• Brief
Quote all entries exactly, leaving pictures aside.

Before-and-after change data

((

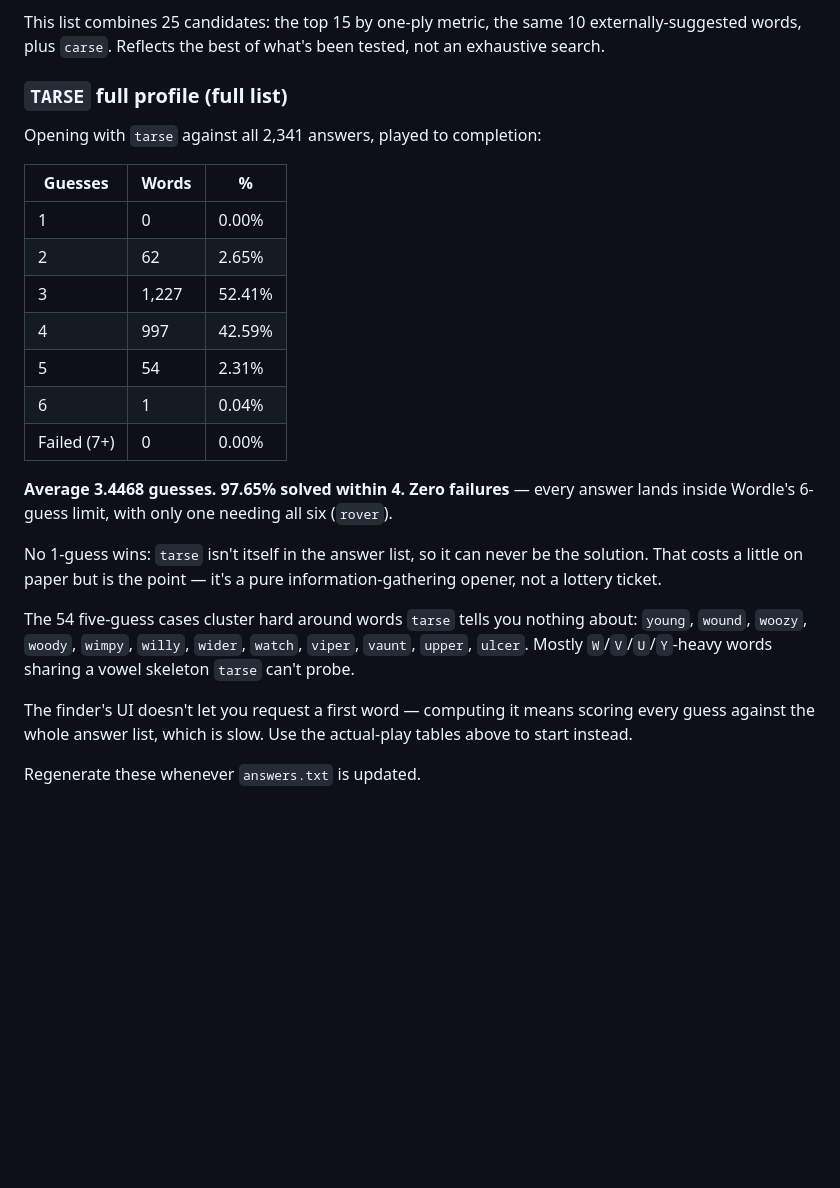
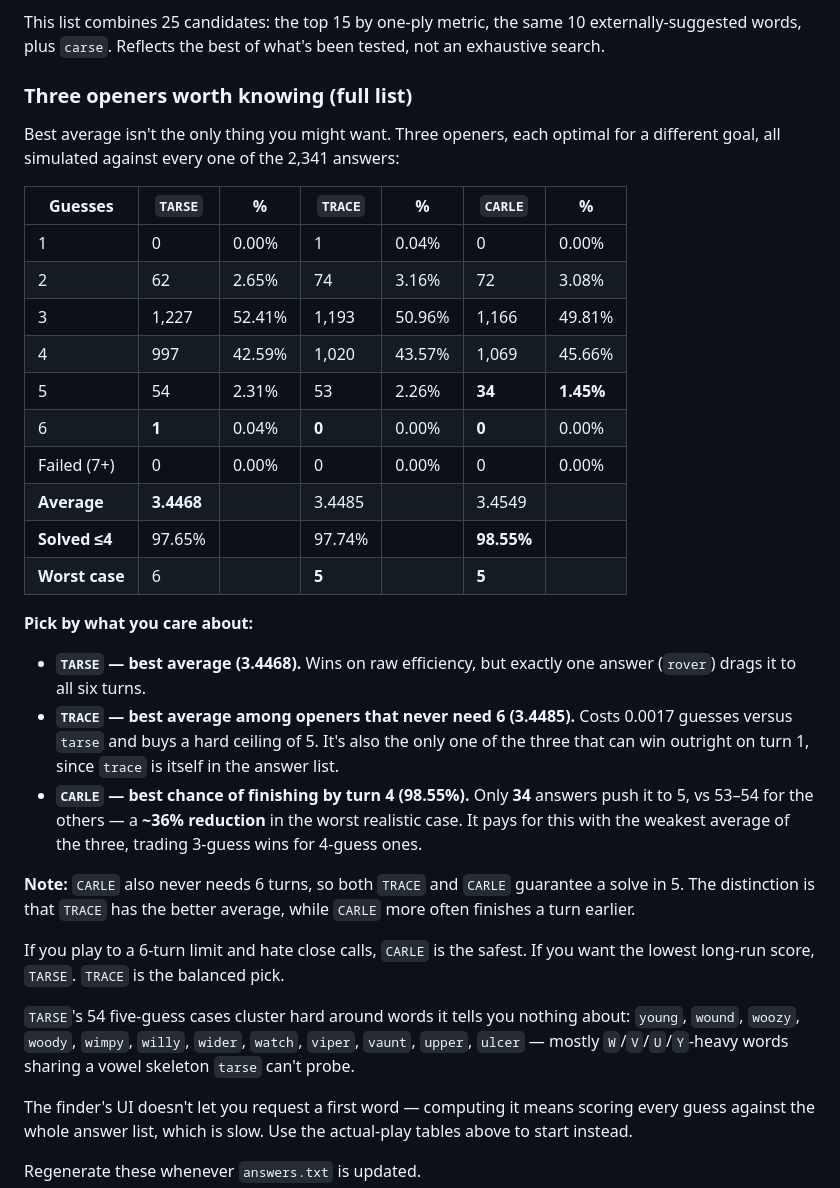
Before and after one commit to nitipon-ton/wordle-analyzer, a Markdown page: README.md, the part around the change. Rendered like a GitHub page; blank space fills up the shorter version.

Commit message:
Add other opener options

```diff
--- a/README.md
+++ b/README.md
@@ -103,30 +103,44 @@ a guess (2 games out of 2,341).
 This list combines 25 candidates: the top 15 by one-ply metric, the same 10 externally-suggested
 words, plus `carse`. Reflects the best of what's been tested, not an exhaustive search.
 
-### `TARSE` full profile (full list)
+### Three openers worth knowing (full list)
 
-Opening with `tarse` against all 2,341 answers, played to completion:
+Best average isn't the only thing you might want. Three openers, each optimal for a different goal,
+all simulated against every one of the 2,341 answers:
 
-| Guesses | Words | % |
-|---|---|---|
-| 1 | 0 | 0.00% |
-| 2 | 62 | 2.65% |
-| 3 | 1,227 | 52.41% |
-| 4 | 997 | 42.59% |
-| 5 | 54 | 2.31% |
-| 6 | 1 | 0.04% |
-| Failed (7+) | 0 | 0.00% |
+| Guesses | `TARSE` | % | `TRACE` | % | `CARLE` | % |
+|---|---|---|---|---|---|---|
+| 1 | 0 | 0.00% | 1 | 0.04% | 0 | 0.00% |
+| 2 | 62 | 2.65% | 74 | 3.16% | 72 | 3.08% |
+| 3 | 1,227 | 52.41% | 1,193 | 50.96% | 1,166 | 49.81% |
+| 4 | 997 | 42.59% | 1,020 | 43.57% | 1,069 | 45.66% |
+| 5 | 54 | 2.31% | 53 | 2.26% | **34** | **1.45%** |
+| 6 | **1** | 0.04% | **0** | 0.00% | **0** | 0.00% |
+| Failed (7+) | 0 | 0.00% | 0 | 0.00% | 0 | 0.00% |
+| **Average** | **3.4468** | | 3.4485 | | 3.4549 | |
+| **Solved ≤4** | 97.65% | | 97.74% | | **98.55%** | |
+| **Worst case** | 6 | | **5** | | **5** | |
 
-**Average 3.4468 guesses. 97.65% solved within 4. Zero failures** — every answer lands inside
-Wordle's 6-guess limit, with only one needing all six (`rover`).
+**Pick by what you care about:**
 
-No 1-guess wins: `tarse` isn't itself in the answer list, so it can never be the solution. That
-costs a little on paper but is the point — it's a pure information-gathering opener, not a
-lottery ticket.
+- **`TARSE` — best average (3.4468).** Wins on raw efficiency, but exactly one answer (`rover`)
+  drags it to all six turns.
+- **`TRACE` — best average among openers that never need 6 (3.4485).** Costs 0.0017 guesses versus
+  `tarse` and buys a hard ceiling of 5. It's also the only one of the three that can win outright on
+  turn 1, since `trace` is itself in the answer list.
+- **`CARLE` — best chance of finishing by turn 4 (98.55%).** Only **34** answers push it to 5, vs
+  53–54 for the others — a **~36% reduction** in the worst realistic case. It pays for this with the
+  weakest average of the three, trading 3-guess wins for 4-guess ones.
 
-The 54 five-guess cases cluster hard around words `tarse` tells you nothing about: `young`,
-`wound`, `woozy`, `woody`, `wimpy`, `willy`, `wider`, `watch`, `viper`, `vaunt`, `upper`, `ulcer`.
-Mostly `W`/`V`/`U`/`Y`-heavy words sharing a vowel skeleton `tarse` can't probe.
+**Note:** `CARLE` also never needs 6 turns, so both `TRACE` and `CARLE` guarantee a solve in 5. The
+distinction is that `TRACE` has the better average, while `CARLE` more often finishes a turn earlier.
+
+If you play to a 6-turn limit and hate close calls, `CARLE` is the safest. If you want the lowest
+long-run score, `TARSE`. `TRACE` is the balanced pick.
+
+`TARSE`'s 54 five-guess cases cluster hard around words it tells you nothing about: `young`,
+`wound`, `woozy`, `woody`, `wimpy`, `willy`, `wider`, `watch`, `viper`, `vaunt`, `upper`, `ulcer` —
+mostly `W`/`V`/`U`/`Y`-heavy words sharing a vowel skeleton `tarse` can't probe.
 
 The finder's UI doesn't let you request a first word — computing it means scoring every guess
 against the whole answer list, which is slow. Use the actual-play tables above to start instead.
```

))

• Solution
Before and after one commit to nitipon-ton/wordle-analyzer, a Markdown page: README.md, the part around the change. Rendered like a GitHub page; blank space fills up the shorter version.

Commit message:
Add other opener options

```diff
--- a/README.md
+++ b/README.md
@@ -103,30 +103,44 @@ a guess (2 games out of 2,341).
 This list combines 25 candidates: the top 15 by one-ply metric, the same 10 externally-suggested
 words, plus `carse`. Reflects the best of what's been tested, not an exhaustive search.
 
-### `TARSE` full profile (full list)
+### Three openers worth knowing (full list)
 
-Opening with `tarse` against all 2,341 answers, played to completion:
+Best average isn't the only thing you might want. Three openers, each optimal for a different goal,
+all simulated against every one of the 2,341 answers:
 
-| Guesses | Words | % |
-|---|---|---|
-| 1 | 0 | 0.00% |
-| 2 | 62 | 2.65% |
-| 3 | 1,227 | 52.41% |
-| 4 | 997 | 42.59% |
-| 5 | 54 | 2.31% |
-| 6 | 1 | 0.04% |
-| Failed (7+) | 0 | 0.00% |
+| Guesses | `TARSE` | % | `TRACE` | % | `CARLE` | % |
+|---|---|---|---|---|---|---|
+| 1 | 0 | 0.00% | 1 | 0.04% | 0 | 0.00% |
+| 2 | 62 | 2.65% | 74 | 3.16% | 72 | 3.08% |
+| 3 | 1,227 | 52.41% | 1,193 | 50.96% | 1,166 | 49.81% |
+| 4 | 997 | 42.59% | 1,020 | 43.57% | 1,069 | 45.66% |
+| 5 | 54 | 2.31% | 53 | 2.26% | **34** | **1.45%** |
+| 6 | **1** | 0.04% | **0** | 0.00% | **0** | 0.00% |
+| Failed (7+) | 0 | 0.00% | 0 | 0.00% | 0 | 0.00% |
+| **Average** | **3.4468** | | 3.4485 | | 3.4549 | |
+| **Solved ≤4** | 97.65% | | 97.74% | | **98.55%** | |
+| **Worst case** | 6 | | **5** | | **5** | |
 
-**Average 3.4468 guesses. 97.65% solved within 4. Zero failures** — every answer lands inside
-Wordle's 6-guess limit, with only one needing all six (`rover`).
+**Pick by what you care about:**
 
-No 1-guess wins: `tarse` isn't itself in the answer list, so it can never be the solution. That
-costs a little on paper but is the point — it's a pure information-gathering opener, not a
-lottery ticket.
+- **`TARSE` — best average (3.4468).** Wins on raw efficiency, but exactly one answer (`rover`)
+  drags it to all six turns.
+- **`TRACE` — best average among openers that never need 6 (3.4485).** Costs 0.0017 guesses versus
+  `tarse` and buys a hard ceiling of 5. It's also the only one of the three that can win outright on
+  turn 1, since `trace` is itself in the answer list.
+- **`CARLE` — best chance of finishing by turn 4 (98.55%).** Only **34** answers push it to 5, vs
+  53–54 for the others — a **~36% reduction** in the worst realistic case. It pays for this with the
+  weakest average of the three, trading 3-guess wins for 4-guess ones.
 
-The 54 five-guess cases cluster hard around words `tarse` tells you nothing about: `young`,
-`wound`, `woozy`, `woody`, `wimpy`, `willy`, `wider`, `watch`, `viper`, `vaunt`, `upper`, `ulcer`.
-Mostly `W`/`V`/`U`/`Y`-heavy words sharing a vowel skeleton `tarse` can't probe.
+**Note:** `CARLE` also never needs 6 turns, so both `TRACE` and `CARLE` guarantee a solve in 5. The
+distinction is that `TRACE` has the better average, while `CARLE` more often finishes a turn earlier.
+
+If you play to a 6-turn limit and hate close calls, `CARLE` is the safest. If you want the lowest
+long-run score, `TARSE`. `TRACE` is the balanced pick.
+
+`TARSE`'s 54 five-guess cases cluster hard around words it tells you nothing about: `young`,
+`wound`, `woozy`, `woody`, `wimpy`, `willy`, `wider`, `watch`, `viper`, `vaunt`, `upper`, `ulcer` —
+mostly `W`/`V`/`U`/`Y`-heavy words sharing a vowel skeleton `tarse` can't probe.
 
 The finder's UI doesn't let you request a first word — computing it means scoring every guess
 against the whole answer list, which is slow. Use the actual-play tables above to start instead.
```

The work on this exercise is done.